[EXERCISE BRIEF]:
Your answer should consist of each line below that includes the word "dark".

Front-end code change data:
----

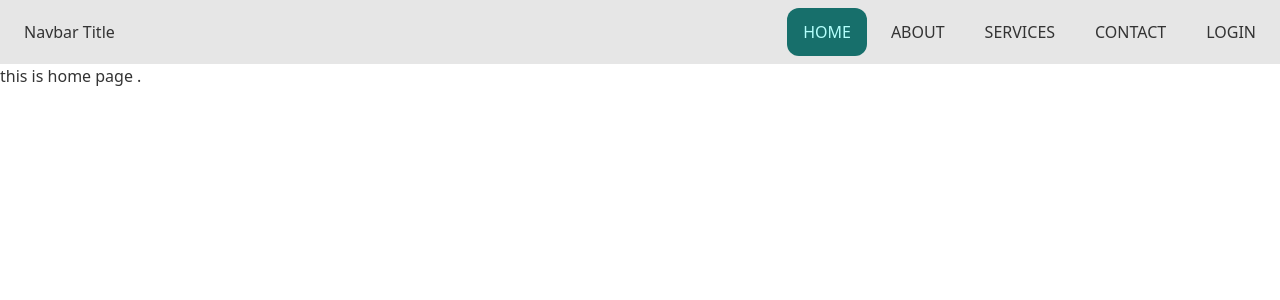
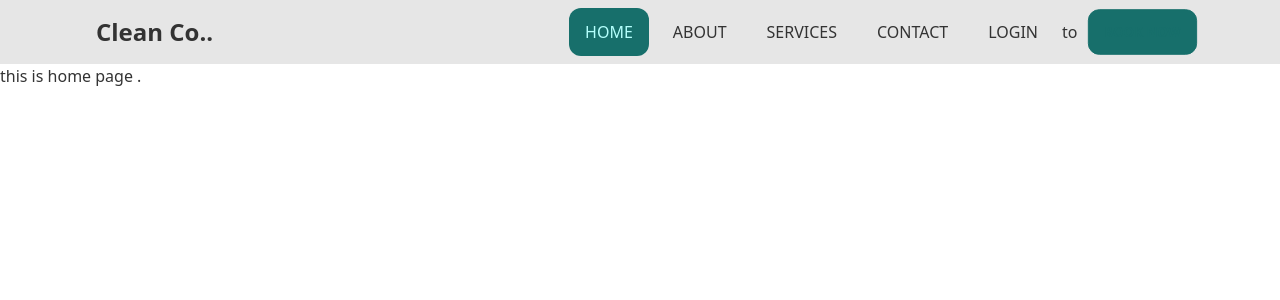
Before and after one commit to Shihab2022/clean-co-live-client, a React (Create React App) app: page / in a window 1280 px wide. Shown: the top 300 px of the page. Built offline with nearby package versions, Linux system fonts and the light colour scheme.

Commit message:
gor themr

```diff
--- a/public/index.html
+++ b/public/index.html
@@ -39,5 +39,9 @@
       To begin the development, run `npm start` or `yarn start`.
       To create a production bundle, use `npm run build` or `yarn build`.
     -->
+
+    <!-- script tag for change theme -->
+
+    <script src="https://cdn.jsdelivr.net/npm/theme-change@2.0.2/index.js"></script>
   </body>
 </html>
--- a/src/Pages/Shared/Navbar.js
+++ b/src/Pages/Shared/Navbar.js
@@ -1,15 +1,19 @@
 import React from 'react';
-import { Link, NavLink } from 'react-router-dom';
+import { NavLink } from 'react-router-dom';
 
 const Navbar = ({children}) => {
+  //children takay props hisaby niay si karon dasiui ar dower use krlay ay ti korty hobay
+  //potom ay sokol route kay jay name ay nav bar link tar componant ar vitory app.js file import kory osabo
+  //navbar ay children name destruchrig korbo
+  //say children takay dinamically jay jaigai content lika asay sykanay bosabo
     return (
 <div class="drawer  drawer-end">
   <input id="my-drawer-3" type="checkbox" class="drawer-toggle" />
   <div class="drawer-content flex flex-col">
 
-    <div class="w-full navbar bg-base-200">
+    <div class="w-full navbar lg:px-20 bg-base-200">
 
-      <div class="flex-1 px-2 mx-2">Navbar Title</div>
+      <div class="flex-1 px-2 mx-2 text-2xl font-bold ">Clean Co..</div>
       <div class="flex-none hidden lg:block">
         <ul class="menu menu-horizontal gap-x-2">
 
@@ -18,6 +22,8 @@ const Navbar = ({children}) => {
           <li><NavLink className='rounded-xl ' to='/service'>SERVICES</NavLink></li>
           <li><NavLink className='rounded-xl ' to='/contact'>CONTACT</NavLink></li>
           <li><NavLink className='rounded-xl ' to='/login'>LOGIN</NavLink></li>
+          <button data-toggle-theme="dark,light" data-act-class="ACTIVECLASS">to</button>
+          <li><NavLink className='rounded-xl btn btn-outline btn-primary ' to='/'>BOOK NOW</NavLink></li>
 
         </ul>
       </div>
--- a/tailwind.config.js
+++ b/tailwind.config.js
@@ -15,6 +15,19 @@ module.exports = {
               "error": "#FA5C5C",
         },
       },
+      {
+        dark: {
+              "primary": "#D9F99D",
+              "secondary": "#FDE68A",
+              "accent": "#4B5563",
+              "neutral": "#F3F4F6",
+              "base-100": "#1F2937",
+              "info": "#98A8DD",
+              "success": "#1BBB70",
+              "warning": "#F59E0B",
+              "error": "#FB7185",
+        },
+      },
     ],
   },
 
```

----

[EXERCISE ANSWER]:
+          <button data-toggle-theme="dark,light" data-act-class="ACTIVECLASS">to</button>
+        dark: {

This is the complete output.